The Princess and the Peer
I generally like to start reviews by listing what I liked in a book. While there are a few likable parts in this one, it was too much a chore to read the first half and find a connection to the story to even want to finish the book. The author spends too much time with the main characters dillydallying without purpose on frivolous activities rather than developing the romance.
Emma is the princess of a small European country, and in a boarding school in Scotland with other princesses. She is sent notice by her brother, the Regent of Rosewald, that her marriage has been arranged to an aging king of a neighboring country for political purposes. She is asked to leave school and await her brother’s arrival outside of London where they will eventually meet her future husband.
After waiting for days, Emma grows impatient and wants adventure one last time before she is bound in duty and a loveless marriage. On impulse, she runs away to London hoping to spend a week or two with a former teacher before returning home. Rather than head straight to the teacher’s house, Emma is caught up in the wonders of a crowded market place, where she is robbed in broad daylight. The only person to step up and help is Nick Gregory, Earl of Lyndhurst. Since Emma is left penniless after the robbery, Nick offers to drive her to her teacher’s home. Once there, Emma discovers that her teacher is out of town. Now without a place to go, Emma has no choice but to accept Nick’s offer for her to stay with him for a week or two.

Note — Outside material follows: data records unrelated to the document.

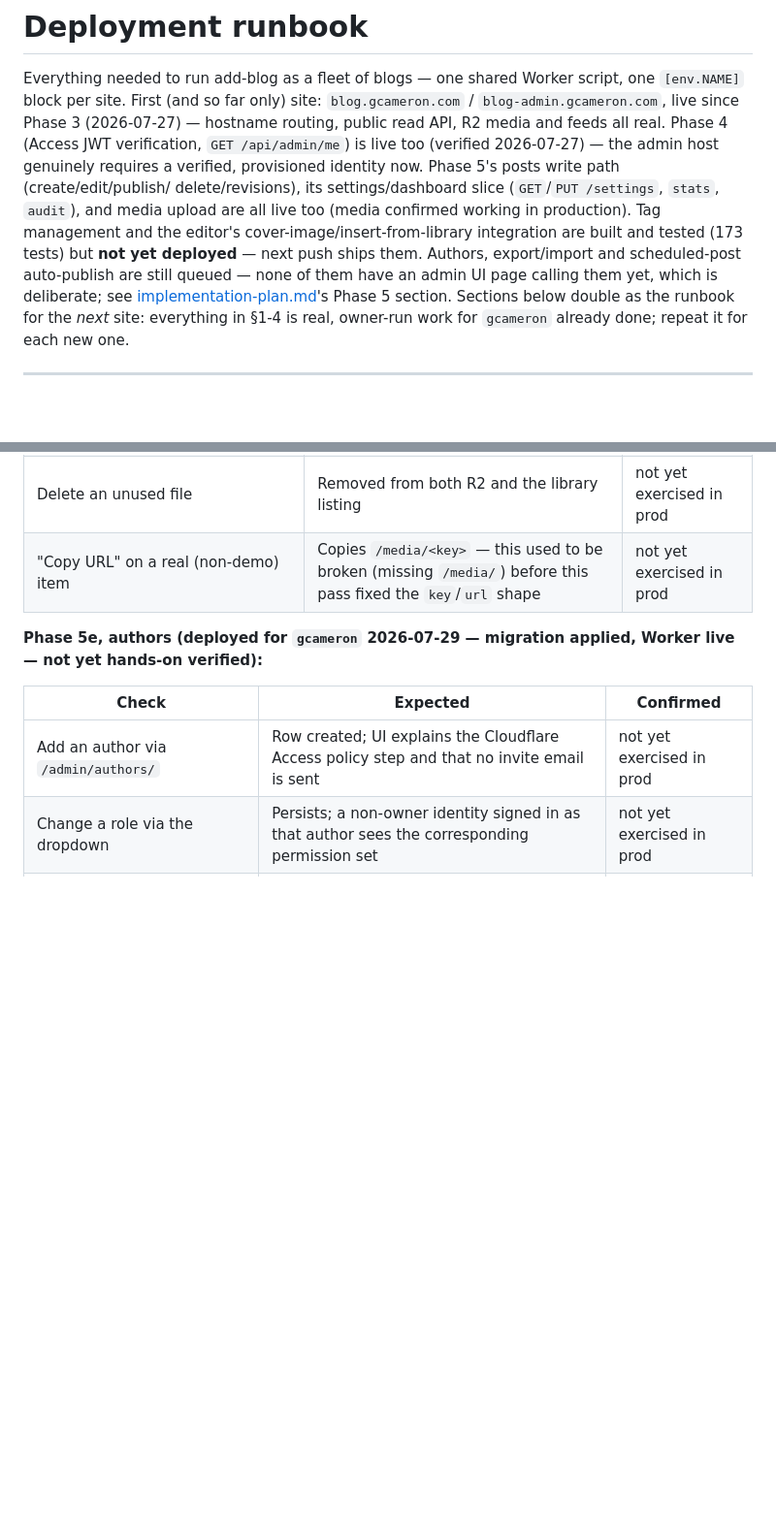
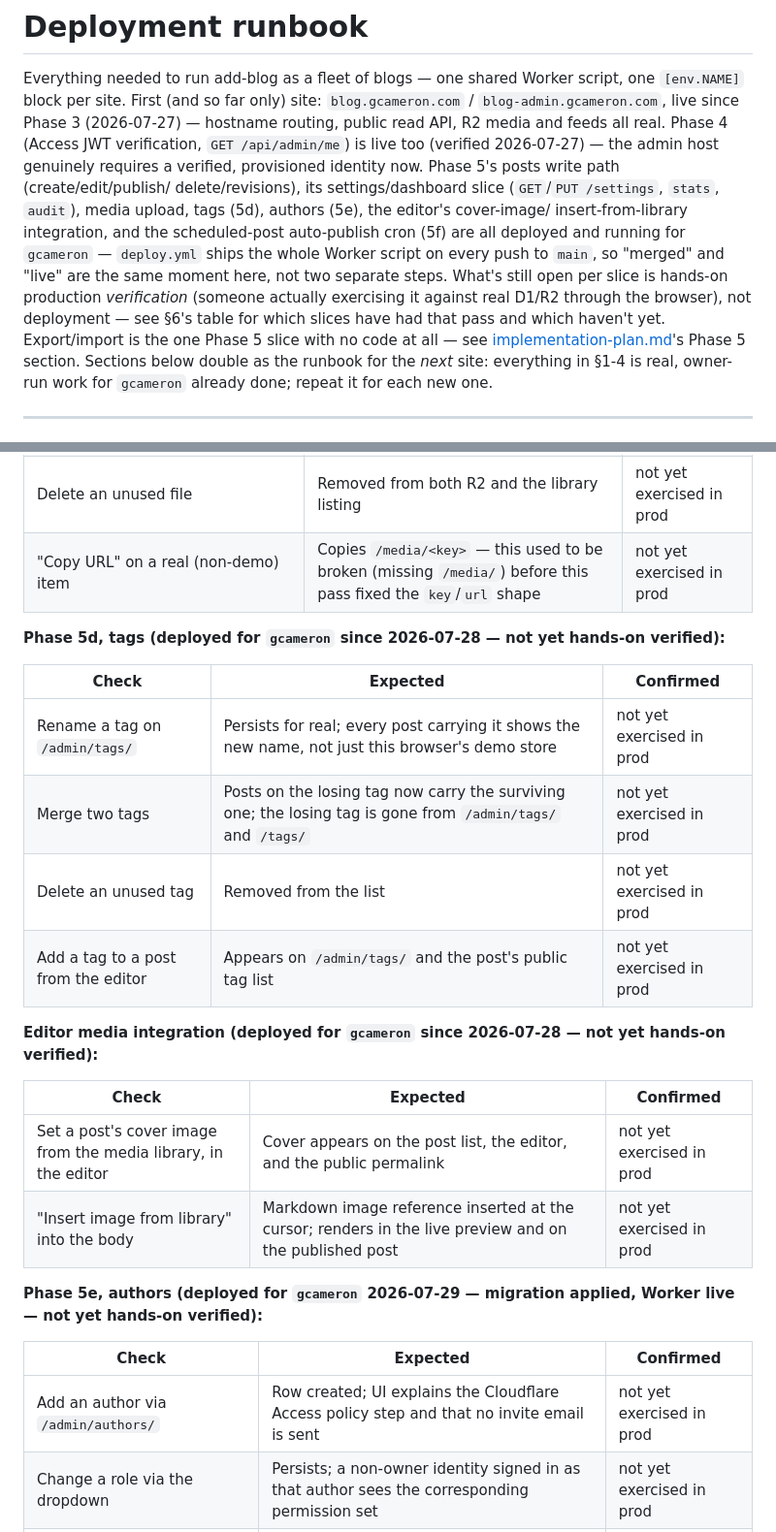
Before and after one commit to gcameron00/add-blog, a Markdown page: docs/deployment.md, 2 parts joined by grey strips. Shown at 97% size. Rendered like a GitHub page; blank space fills up the shorter version.

```diff
--- a/docs/deployment.md
+++ b/docs/deployment.md
@@ -7,11 +7,14 @@ read API, R2 media and feeds all real. Phase 4 (Access JWT verification, `GET
 /api/admin/me`) is live too (verified 2026-07-27) — the admin host genuinely requires a
 verified, provisioned identity now. Phase 5's posts write path (create/edit/publish/
 delete/revisions), its settings/dashboard slice (`GET`/`PUT /settings`, `stats`,
-`audit`), and media upload are all live too (media confirmed working in production).
-Tag management and the editor's cover-image/insert-from-library integration are built
-and tested (173 tests) but **not yet deployed** — next push ships them. Authors,
-export/import and scheduled-post auto-publish are still queued — none of them have an
-admin UI page calling them yet, which is deliberate; see
+`audit`), media upload, tags (5d), authors (5e), the editor's cover-image/
+insert-from-library integration, and the scheduled-post auto-publish cron (5f) are all
+deployed and running for `gcameron` — `deploy.yml` ships the whole Worker script on
+every push to `main`, so "merged" and "live" are the same moment here, not two separate
+steps. What's still open per slice is hands-on production *verification* (someone
+actually exercising it against real D1/R2 through the browser), not deployment — see
+§6's table for which slices have had that pass and which haven't yet. Export/import is
+the one Phase 5 slice with no code at all — see
 [implementation-plan.md](implementation-plan.md)'s Phase 5 section. Sections below
 double as the runbook for the *next* site: everything in §1-4 is real, owner-run work
 for `gcameron` already done; repeat it for each new one.
@@ -289,6 +292,24 @@ turned out to be the CI deploy tool installing an unrelated wrangler version, no
 | Delete an unused file | Removed from both R2 and the library listing | not yet exercised in prod |
 | "Copy URL" on a real (non-demo) item | Copies `/media/<key>` — this used to be broken (missing `/media/`) before this pass fixed the `key`/`url` shape | not yet exercised in prod |
 
+**Phase 5d, tags (deployed for `gcameron` since 2026-07-28 — not yet hands-on
+verified):**
+
+| Check | Expected | Confirmed |
+| --- | --- | --- |
+| Rename a tag on `/admin/tags/` | Persists for real; every post carrying it shows the new name, not just this browser's demo store | not yet exercised in prod |
+| Merge two tags | Posts on the losing tag now carry the surviving one; the losing tag is gone from `/admin/tags/` and `/tags/` | not yet exercised in prod |
+| Delete an unused tag | Removed from the list | not yet exercised in prod |
+| Add a tag to a post from the editor | Appears on `/admin/tags/` and the post's public tag list | not yet exercised in prod |
+
+**Editor media integration (deployed for `gcameron` since 2026-07-28 — not yet
+hands-on verified):**
+
+| Check | Expected | Confirmed |
+| --- | --- | --- |
+| Set a post's cover image from the media library, in the editor | Cover appears on the post list, the editor, and the public permalink | not yet exercised in prod |
+| "Insert image from library" into the body | Markdown image reference inserted at the cursor; renders in the live preview and on the published post | not yet exercised in prod |
+
 **Phase 5e, authors (deployed for `gcameron` 2026-07-29 — migration applied, Worker
 live — not yet hands-on verified):**
 
```
Also changed, not shown: other parts of docs/deployment.md (+3 -4 lines), README.md (+20 -18 lines), docs/implementation-plan.md (+9 -7 lines).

The remainder of the story is about how they fall in love as they spend time sightseeing in London, Emma’s return to her family without telling Nick the truth of her identity, Nick’s eventual discovery of her identity, and their fight for their happy ending.
I truly felt I was accompanying a little child for various outings for the first half of the book. There is very little character development, so Emma comes off as an immature princess who does not think through the consequences of her actions and believes a generous stranger should be her host for any and all activities she wants to indulge in. I didn’t dislike her, but I did not like her either. Emma’s tendency to lie, hide behind people, and run away from situations did not help her cause much with this reader.

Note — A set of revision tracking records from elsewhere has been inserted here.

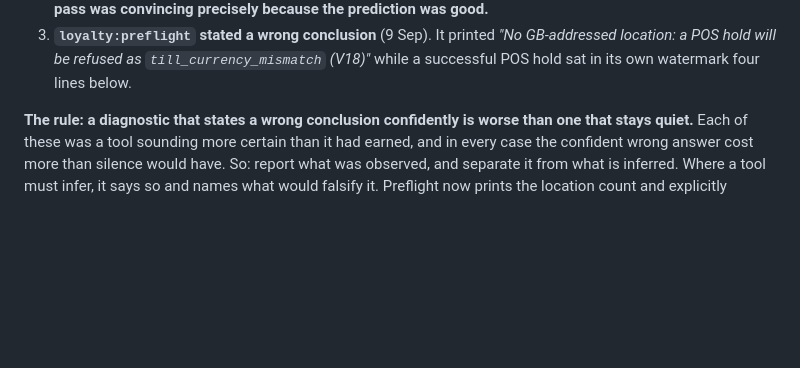
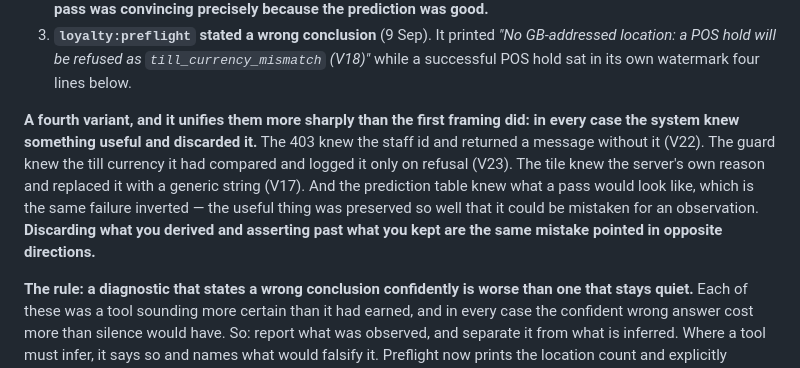
Before and after one commit to ashish23agr/osc-loyalty-app, a Markdown page: DECISIONS.md, the part around the change. GitHub-like rendering; blank space fills up the shorter version.

Commit message:
Record the fourth variant: the system knew something useful and discarded it
The 403 knew the staff id, the guard knew the till currency it compared, the
tile knew the server's reason. And the prediction table is the same failure
inverted - the useful thing was preserved so well it could be mistaken for an
observation. Discarding what you derived and asserting past what you kept are
the same mistake pointed in opposite directions.

Co-Authored-By: Claude Opus 5 (1M context) <noreply@anthropic.com>

```diff
--- a/DECISIONS.md
+++ b/DECISIONS.md
@@ -2065,6 +2065,16 @@ than the three fixes:
 3. **`loyalty:preflight` stated a wrong conclusion** (9 Sep). It printed *"No
    GB-addressed location: a POS hold will be refused as `till_currency_mismatch`
    (V18)"* while a successful POS hold sat in its own watermark four lines below.
+
+**A fourth variant, and it unifies them more sharply than the first framing did:
+in every case the system knew something useful and discarded it.** The 403 knew
+the staff id and returned a message without it (V22). The guard knew the till
+currency it had compared and logged it only on refusal (V23). The tile knew the
+server's own reason and replaced it with a generic string (V17). And the
+prediction table knew what a pass would look like, which is the same failure
+inverted — the useful thing was preserved so well that it could be mistaken for
+an observation. **Discarding what you derived and asserting past what you kept
+are the same mistake pointed in opposite directions.**
 
 **The rule: a diagnostic that states a wrong conclusion confidently is worse than
 one that stays quiet.** Each of these was a tool sounding more certain than it had
```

Nick comes across as a nice man. He has newly inherited his wealth, and he is generous in sharing its privilege. He is as considerate to his aging aunt as he is to Emma, whom he believes to be an out-of-work governess. Once he realizes he loves Emma and is loved in return, he is not afraid of the rank or influence of the Royals in opposition to gain her hand.
We get a glimpse of the other two princesses that will make up this trilogy. I am rather interested in Ariadne’s story. She had spirit, gumption, and heart. We also meet Emma’s family later in the story. They are quite an interesting lot – arrogant, extravagant, and sometimes scheming, yet understanding and protective of each other.
As a Regency lover, I can confirm that Ms. Warren has done her homework in adding details to the time period. This is not a wallpaper Regency; you will learn a few things about the events and places around London at that time. If only Ms. Warren had weaved in the magic of the love story earlier and stronger into the book, the story would have been at a completely different level.